As pennies disappear, cash transactions will be rounded to the nearest nickel after federal and provincial sales taxes have been added. All other transactions, including payments by check, credit and debit cards, will still be calculated to the cent.

Britain, Australia and Norway are among the countries that preceded Canada in abandoning their smallest-denomination coins. A study by the Bank of Canada concluded that the move has no significant impact on inflation.

Won’t have a significant impact on inflation?  Of course not.  That damage is already done.

Pennies once had value.  Before our government inflated them away.  If you can find an old catalog from a department store look at the prices in it.  Something from the Fifties.  Or earlier.  You’ll see a strange unit used on some of their prices.  A thing that looks like this ‘¢’.  It’s the symbol for ‘cents’.  And we used it a lot back in those days.  When a lot of prices were less than a dollar.  When we often used the penny when shopping.  Especially for making change when you bought something with the much larger nickel.

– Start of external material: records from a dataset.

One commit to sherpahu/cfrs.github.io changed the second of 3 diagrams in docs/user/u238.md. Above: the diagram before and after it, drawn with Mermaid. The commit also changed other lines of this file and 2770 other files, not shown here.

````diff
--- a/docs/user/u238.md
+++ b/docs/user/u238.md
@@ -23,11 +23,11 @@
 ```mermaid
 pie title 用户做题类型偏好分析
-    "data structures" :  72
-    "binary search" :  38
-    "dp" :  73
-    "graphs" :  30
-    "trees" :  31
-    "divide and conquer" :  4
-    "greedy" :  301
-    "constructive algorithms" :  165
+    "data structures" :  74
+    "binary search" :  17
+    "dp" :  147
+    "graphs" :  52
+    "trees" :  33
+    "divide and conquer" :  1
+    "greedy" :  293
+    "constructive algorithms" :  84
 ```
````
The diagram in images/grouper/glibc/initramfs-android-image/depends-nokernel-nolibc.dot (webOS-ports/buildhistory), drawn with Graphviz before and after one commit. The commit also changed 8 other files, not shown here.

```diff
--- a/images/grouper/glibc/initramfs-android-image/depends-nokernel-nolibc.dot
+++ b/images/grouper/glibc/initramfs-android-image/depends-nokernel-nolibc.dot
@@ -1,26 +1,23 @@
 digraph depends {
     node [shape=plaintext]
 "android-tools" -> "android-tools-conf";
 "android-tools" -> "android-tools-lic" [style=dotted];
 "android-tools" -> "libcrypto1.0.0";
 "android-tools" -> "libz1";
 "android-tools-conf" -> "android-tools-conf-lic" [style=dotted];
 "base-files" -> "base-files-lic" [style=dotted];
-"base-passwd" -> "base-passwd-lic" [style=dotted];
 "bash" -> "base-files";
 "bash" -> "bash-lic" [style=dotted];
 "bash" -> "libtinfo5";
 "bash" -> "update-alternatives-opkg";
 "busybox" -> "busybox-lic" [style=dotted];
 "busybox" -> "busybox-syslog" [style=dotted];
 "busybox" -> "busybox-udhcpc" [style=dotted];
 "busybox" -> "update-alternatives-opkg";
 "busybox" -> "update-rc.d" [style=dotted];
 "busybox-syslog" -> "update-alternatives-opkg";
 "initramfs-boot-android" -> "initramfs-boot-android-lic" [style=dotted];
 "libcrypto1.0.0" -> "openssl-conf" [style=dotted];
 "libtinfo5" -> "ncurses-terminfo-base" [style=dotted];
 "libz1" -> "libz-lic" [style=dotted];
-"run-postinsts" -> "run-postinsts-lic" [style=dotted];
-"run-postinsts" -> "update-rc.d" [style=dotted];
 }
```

Penny candy.  Shopping at the five and dime.  Penny for your thoughts.  Once upon a time, before the Keynesians embarked on a policy of permanent inflation, we bought most things with the coins in our pocket.  Because they were worth something.  And the only reason why they aren’t anymore is because of the inflationary policies of our government.  As they printed more and more money they depreciated the value of each unit of currency.  Until the penny became nothing more than a rounding error today.


Tags: , , , , , , ,